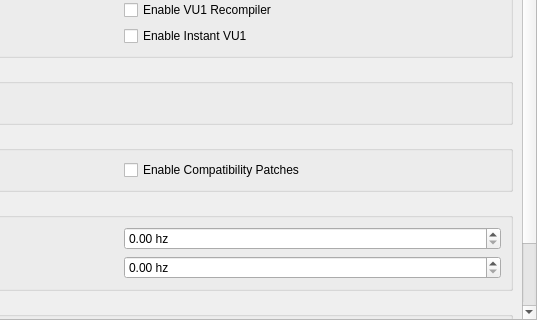
The window that pcsx2-qt/Settings/AdvancedSettingsWidget.ui (PCSX2/pcsx2) describes before a commit, drawn with Qt 5; both pictures show x 272 to 809 and y 405 to 725 of the 809 by 725 pixel window.
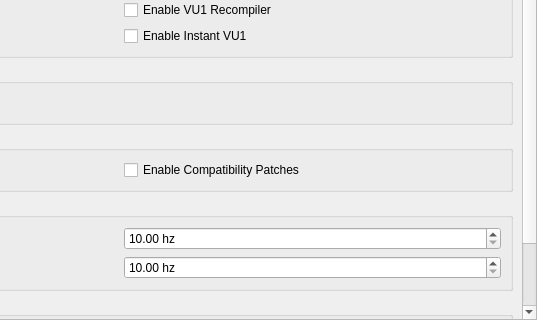
The same window after the commit.

Commit message: Config: Set `{ntsc,pal}FrameRate` bounds to 10-300 Hz

```diff
--- a/pcsx2-qt/Settings/AdvancedSettingsWidget.ui
+++ b/pcsx2-qt/Settings/AdvancedSettingsWidget.ui
@@ -430,6 +430,12 @@
             <property name="singleStep">
              <double>0.010000000000000</double>
             </property>
+            <property name="minimum">
+             <double>10.0</double>
+            </property>
+            <property name="maximum">
+             <double>300.0</double>
+            </property>
            </widget>
           </item>
           <item row="0" column="1">
@@ -440,6 +446,12 @@
             <property name="singleStep">
              <double>0.010000000000000</double>
             </property>
+            <property name="minimum">
+             <double>10.0</double>
+            </property>
+            <property name="maximum">
+             <double>300.0</double>
+            </property>
            </widget>
           </item>
           <item row="1" column="0">
```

ACTION ITEM:
Please output the data above exactly as given, omitting every picture.

YOUR RESPONSE:
The window that pcsx2-qt/Settings/AdvancedSettingsWidget.ui (PCSX2/pcsx2) describes before a commit, drawn with Qt 5; both pictures show x 272 to 809 and y 405 to 725 of the 809 by 725 pixel window.
The same window after the commit.

Commit message: Config: Set `{ntsc,pal}FrameRate` bounds to 10-300 Hz

```diff
--- a/pcsx2-qt/Settings/AdvancedSettingsWidget.ui
+++ b/pcsx2-qt/Settings/AdvancedSettingsWidget.ui
@@ -430,6 +430,12 @@
             <property name="singleStep">
              <double>0.010000000000000</double>
             </property>
+            <property name="minimum">
+             <double>10.0</double>
+            </property>
+            <property name="maximum">
+             <double>300.0</double>
+            </property>
            </widget>
           </item>
           <item row="0" column="1">
@@ -440,6 +446,12 @@
             <property name="singleStep">
              <double>0.010000000000000</double>
             </property>
+            <property name="minimum">
+             <double>10.0</double>
+            </property>
+            <property name="maximum">
+             <double>300.0</double>
+            </property>
            </widget>
           </item>
           <item row="1" column="0">
```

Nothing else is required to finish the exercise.